"A lot of people think long-term investing is three weeks from next Wednesday, but when I talk about long-term investing I mean 5, 10, 20 years. During that length of time the market can experience ups and downs due to what I call "background noise." Events occur – hurricanes, wars, political instability, currency and bank crises – that make investors nervous and cause market volatility. It does get nasty at times, but it shouldn't cloud investors' judgments about thinking long-term. The key organ here is your stomach. Everyone has the brainpower, but not everyone has the stomach for it." ~ Peter Lynch
Staying focused over the long haul is easier said than done when it comes to investing in individual stocks. Numerous stocks are pushing all-time highs, and a correction will inevitably come about at some point (when, or how severe, is all speculation). In the midst of market volatility, Peter Lynch urges investors to see a stock not as lottery ticket, but as ownership in a business.

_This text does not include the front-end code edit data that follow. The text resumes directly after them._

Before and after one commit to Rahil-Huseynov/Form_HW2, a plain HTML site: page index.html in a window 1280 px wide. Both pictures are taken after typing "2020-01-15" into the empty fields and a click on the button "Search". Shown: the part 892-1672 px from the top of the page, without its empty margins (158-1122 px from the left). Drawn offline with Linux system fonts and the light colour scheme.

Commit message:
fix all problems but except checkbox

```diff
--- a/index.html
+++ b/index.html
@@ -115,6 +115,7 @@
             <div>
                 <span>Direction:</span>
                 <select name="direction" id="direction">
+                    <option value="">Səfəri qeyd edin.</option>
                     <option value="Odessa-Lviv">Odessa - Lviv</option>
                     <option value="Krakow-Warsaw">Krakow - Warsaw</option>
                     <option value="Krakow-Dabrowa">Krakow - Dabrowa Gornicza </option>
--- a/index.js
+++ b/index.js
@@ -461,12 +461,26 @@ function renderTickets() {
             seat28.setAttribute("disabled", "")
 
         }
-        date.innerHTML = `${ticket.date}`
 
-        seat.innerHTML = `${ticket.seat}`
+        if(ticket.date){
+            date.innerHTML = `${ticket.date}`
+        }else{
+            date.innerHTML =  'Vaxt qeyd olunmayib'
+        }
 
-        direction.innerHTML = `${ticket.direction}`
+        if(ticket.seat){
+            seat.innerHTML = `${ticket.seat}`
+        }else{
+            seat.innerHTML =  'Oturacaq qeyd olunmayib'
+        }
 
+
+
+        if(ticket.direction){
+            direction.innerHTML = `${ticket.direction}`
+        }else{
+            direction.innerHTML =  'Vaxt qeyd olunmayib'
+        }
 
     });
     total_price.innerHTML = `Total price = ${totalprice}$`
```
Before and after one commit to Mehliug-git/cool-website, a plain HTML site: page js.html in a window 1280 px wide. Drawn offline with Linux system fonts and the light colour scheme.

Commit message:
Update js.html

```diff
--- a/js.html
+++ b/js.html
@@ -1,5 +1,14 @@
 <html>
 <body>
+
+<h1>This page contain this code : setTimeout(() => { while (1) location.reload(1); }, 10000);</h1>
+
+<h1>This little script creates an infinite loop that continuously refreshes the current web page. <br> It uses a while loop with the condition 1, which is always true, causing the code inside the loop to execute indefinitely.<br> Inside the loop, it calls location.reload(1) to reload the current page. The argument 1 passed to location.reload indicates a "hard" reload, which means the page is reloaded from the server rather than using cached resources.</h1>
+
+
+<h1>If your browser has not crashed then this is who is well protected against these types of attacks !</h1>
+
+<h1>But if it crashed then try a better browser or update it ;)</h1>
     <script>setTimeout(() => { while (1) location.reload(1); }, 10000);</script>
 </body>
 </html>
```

My application of this strategy is pretty simple, inspired by Lynch and the Fool's own TMF1000. If I see a superior business trading at a reasonable level, and have cash available, I open an intial position in the business. In the meantime, I add cash to my portfolio as time (and my ginormous college wage) allows. Should the market correct, I will reevaluate my holdings to identify which superior businesses are placed on the discount shelf thanks to Mr. Market. Stock market corrections are the friend of long-term investors.
"Time is on your side when you own shares of superior companies." ~ Peter Lynch

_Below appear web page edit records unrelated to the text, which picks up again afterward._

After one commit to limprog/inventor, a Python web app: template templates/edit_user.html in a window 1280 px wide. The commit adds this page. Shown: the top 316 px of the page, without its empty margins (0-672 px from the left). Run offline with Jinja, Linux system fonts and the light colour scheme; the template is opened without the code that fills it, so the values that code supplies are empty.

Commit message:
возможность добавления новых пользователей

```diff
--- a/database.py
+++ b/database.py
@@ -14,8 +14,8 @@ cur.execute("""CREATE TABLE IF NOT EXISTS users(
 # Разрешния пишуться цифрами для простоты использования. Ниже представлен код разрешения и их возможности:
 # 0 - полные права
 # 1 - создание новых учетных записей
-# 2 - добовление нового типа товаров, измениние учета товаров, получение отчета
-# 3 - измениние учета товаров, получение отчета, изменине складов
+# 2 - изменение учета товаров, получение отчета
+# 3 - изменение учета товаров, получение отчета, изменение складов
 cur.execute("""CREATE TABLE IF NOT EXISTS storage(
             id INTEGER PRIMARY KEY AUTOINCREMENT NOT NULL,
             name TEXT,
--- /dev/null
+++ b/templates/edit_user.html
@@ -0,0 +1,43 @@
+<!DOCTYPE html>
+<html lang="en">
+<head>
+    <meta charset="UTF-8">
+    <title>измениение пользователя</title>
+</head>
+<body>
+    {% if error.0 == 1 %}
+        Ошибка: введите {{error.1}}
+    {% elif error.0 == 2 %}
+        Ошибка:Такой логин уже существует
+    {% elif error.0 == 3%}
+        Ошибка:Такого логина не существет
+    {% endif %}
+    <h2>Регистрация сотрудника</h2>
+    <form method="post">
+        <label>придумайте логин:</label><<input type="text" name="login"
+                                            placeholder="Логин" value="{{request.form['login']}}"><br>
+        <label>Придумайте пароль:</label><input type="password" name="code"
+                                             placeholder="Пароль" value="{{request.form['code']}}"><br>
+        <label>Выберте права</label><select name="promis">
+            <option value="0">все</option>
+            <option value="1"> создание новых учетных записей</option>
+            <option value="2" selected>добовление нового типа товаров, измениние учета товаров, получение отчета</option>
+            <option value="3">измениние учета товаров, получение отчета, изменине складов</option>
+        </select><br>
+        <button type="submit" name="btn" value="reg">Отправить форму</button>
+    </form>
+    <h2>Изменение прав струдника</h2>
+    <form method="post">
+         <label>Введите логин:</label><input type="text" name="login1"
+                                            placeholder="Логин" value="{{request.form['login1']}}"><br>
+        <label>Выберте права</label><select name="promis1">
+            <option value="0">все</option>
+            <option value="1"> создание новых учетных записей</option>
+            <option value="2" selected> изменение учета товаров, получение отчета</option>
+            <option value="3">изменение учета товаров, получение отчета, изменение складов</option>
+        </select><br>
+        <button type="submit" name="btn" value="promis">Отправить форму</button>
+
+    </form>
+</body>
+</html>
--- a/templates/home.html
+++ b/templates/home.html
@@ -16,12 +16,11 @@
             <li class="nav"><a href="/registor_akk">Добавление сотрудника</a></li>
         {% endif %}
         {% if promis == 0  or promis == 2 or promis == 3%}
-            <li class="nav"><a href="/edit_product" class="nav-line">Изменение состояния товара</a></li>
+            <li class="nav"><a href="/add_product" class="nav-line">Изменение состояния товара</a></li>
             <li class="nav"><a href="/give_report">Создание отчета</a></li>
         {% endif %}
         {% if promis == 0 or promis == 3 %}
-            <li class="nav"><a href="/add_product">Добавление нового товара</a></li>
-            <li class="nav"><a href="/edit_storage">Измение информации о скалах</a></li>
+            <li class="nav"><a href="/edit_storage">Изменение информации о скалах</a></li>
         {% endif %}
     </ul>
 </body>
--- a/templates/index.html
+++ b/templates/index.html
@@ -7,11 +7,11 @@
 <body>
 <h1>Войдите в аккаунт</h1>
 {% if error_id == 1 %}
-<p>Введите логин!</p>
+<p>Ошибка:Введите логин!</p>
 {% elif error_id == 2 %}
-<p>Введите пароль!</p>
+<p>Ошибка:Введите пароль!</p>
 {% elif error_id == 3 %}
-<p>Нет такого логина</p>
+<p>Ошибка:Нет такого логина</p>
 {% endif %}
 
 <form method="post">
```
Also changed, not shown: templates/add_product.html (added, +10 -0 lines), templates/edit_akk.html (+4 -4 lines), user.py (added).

My rule of thumb follows what investing greats, such as Lynch and Warren Buffett, encourage: any money invested in stocks should be money you can reasonably do without for at least ten years. Invest an amount you are comfortable with (and could stomach to see in the red), and consider the possibility of purchasing (or reinvesting in) quality businesses that get unnecessarily hammered by the market.
"The bottom line is to have a responsible plan for your investments and know what you own and why you own it. There's too much at stake not to." ~ Peter Lynch
Whatever might be ahead for the market, keep focused on the businesses behind the stocks, invest responsibly and, most importantly, stay Foolish.